** Data shown **
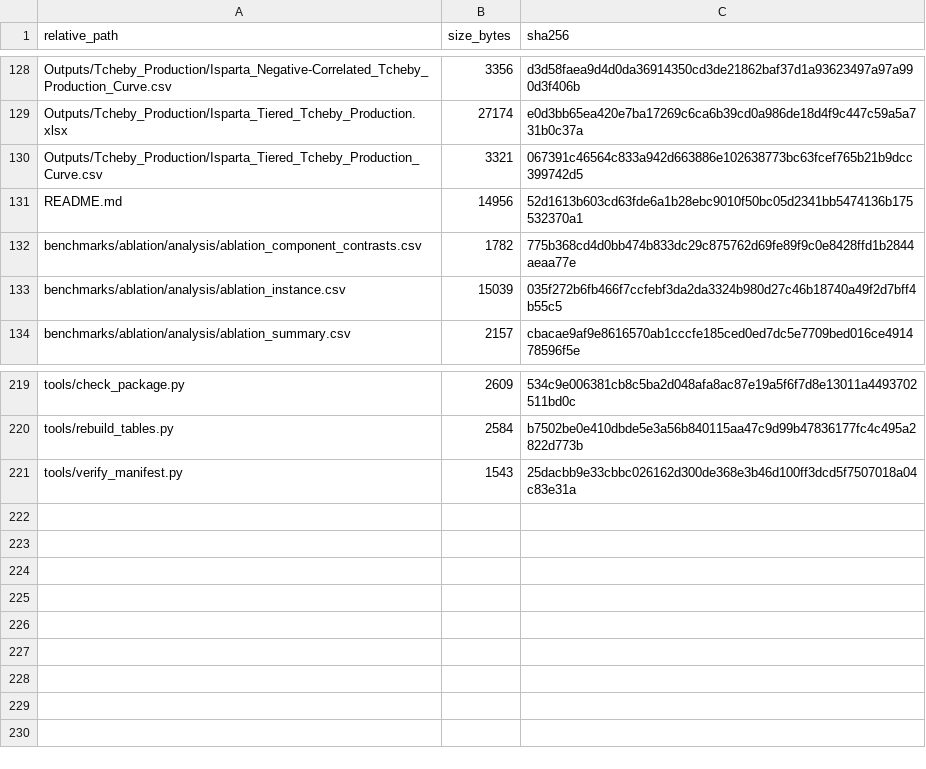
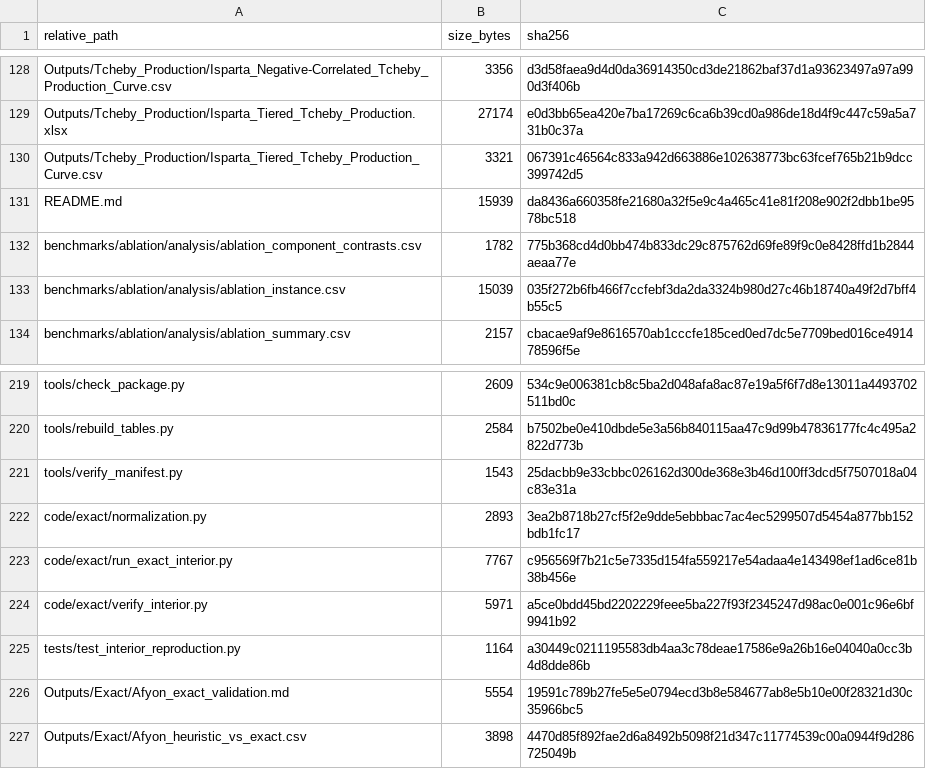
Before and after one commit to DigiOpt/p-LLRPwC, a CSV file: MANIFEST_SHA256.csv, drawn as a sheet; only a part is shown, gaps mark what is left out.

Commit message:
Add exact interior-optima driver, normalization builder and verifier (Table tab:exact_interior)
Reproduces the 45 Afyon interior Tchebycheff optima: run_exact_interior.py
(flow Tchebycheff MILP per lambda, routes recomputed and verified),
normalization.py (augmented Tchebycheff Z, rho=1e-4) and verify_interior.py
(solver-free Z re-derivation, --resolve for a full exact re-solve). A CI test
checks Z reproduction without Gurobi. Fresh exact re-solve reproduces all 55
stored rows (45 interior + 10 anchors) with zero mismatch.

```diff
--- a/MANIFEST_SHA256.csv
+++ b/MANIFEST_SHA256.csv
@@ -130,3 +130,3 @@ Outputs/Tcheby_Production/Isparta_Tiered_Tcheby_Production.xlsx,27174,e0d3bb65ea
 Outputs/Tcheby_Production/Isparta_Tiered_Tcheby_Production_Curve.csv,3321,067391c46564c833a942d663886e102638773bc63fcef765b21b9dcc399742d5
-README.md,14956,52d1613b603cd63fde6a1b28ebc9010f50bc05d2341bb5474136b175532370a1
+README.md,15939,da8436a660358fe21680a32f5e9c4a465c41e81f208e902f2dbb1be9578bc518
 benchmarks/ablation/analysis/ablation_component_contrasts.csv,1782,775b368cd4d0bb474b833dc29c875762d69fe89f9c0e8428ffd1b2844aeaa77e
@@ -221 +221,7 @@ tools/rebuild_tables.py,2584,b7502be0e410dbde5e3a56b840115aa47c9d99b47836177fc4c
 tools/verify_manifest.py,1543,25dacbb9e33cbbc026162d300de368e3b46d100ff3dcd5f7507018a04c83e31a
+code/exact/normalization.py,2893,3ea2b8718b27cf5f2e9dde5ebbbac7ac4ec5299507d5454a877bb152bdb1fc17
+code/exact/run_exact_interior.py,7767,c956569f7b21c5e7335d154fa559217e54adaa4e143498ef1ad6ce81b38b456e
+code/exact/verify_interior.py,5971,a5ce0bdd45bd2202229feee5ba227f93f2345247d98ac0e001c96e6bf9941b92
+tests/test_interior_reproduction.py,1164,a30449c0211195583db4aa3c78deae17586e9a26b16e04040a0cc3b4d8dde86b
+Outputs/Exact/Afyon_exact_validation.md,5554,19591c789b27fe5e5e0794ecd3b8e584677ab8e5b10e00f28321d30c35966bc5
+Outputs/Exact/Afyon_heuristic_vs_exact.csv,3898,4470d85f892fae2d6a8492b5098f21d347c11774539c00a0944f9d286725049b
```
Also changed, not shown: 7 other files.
==
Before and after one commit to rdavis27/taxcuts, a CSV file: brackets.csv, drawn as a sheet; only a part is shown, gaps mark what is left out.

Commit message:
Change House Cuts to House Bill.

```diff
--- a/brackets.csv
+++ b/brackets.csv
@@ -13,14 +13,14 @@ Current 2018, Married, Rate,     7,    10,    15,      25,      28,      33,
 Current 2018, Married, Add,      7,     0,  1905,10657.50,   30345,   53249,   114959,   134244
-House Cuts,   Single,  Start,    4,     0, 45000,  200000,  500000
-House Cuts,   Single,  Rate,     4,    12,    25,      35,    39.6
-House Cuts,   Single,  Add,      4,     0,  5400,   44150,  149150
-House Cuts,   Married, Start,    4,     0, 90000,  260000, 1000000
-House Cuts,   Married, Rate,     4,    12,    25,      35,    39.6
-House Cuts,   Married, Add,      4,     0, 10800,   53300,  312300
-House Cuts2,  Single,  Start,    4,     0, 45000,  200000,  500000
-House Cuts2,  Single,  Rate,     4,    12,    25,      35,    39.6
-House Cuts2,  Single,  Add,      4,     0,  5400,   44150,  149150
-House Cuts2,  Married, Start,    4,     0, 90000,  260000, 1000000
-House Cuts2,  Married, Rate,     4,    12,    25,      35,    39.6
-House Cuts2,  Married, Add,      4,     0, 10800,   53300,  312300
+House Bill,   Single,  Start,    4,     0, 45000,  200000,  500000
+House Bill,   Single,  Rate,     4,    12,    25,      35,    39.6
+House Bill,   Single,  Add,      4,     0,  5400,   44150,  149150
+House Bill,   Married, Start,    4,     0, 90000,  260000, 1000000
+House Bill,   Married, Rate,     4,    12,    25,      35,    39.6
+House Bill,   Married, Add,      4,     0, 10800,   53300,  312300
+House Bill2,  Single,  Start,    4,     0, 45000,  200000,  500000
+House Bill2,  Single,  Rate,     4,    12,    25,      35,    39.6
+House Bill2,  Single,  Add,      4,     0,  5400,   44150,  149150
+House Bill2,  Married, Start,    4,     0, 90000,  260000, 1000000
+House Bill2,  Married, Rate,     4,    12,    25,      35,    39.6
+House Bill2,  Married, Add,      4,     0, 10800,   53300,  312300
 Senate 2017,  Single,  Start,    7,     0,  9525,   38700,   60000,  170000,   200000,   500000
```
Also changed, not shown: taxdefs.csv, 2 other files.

** Problem statement **
The job here is to find each line above with the word "Rate" and copy it.

** Response area **
@@ -13,14 +13,14 @@ Current 2018, Married, Rate,     7,    10,    15,      25,      28,      33,
-House Cuts,   Single,  Rate,     4,    12,    25,      35,    39.6
-House Cuts,   Married, Rate,     4,    12,    25,      35,    39.6
-House Cuts2,  Single,  Rate,     4,    12,    25,      35,    39.6
-House Cuts2,  Married, Rate,     4,    12,    25,      35,    39.6
+House Bill,   Single,  Rate,     4,    12,    25,      35,    39.6
+House Bill,   Married, Rate,     4,    12,    25,      35,    39.6
+House Bill2,  Single,  Rate,     4,    12,    25,      35,    39.6
+House Bill2,  Married, Rate,     4,    12,    25,      35,    39.6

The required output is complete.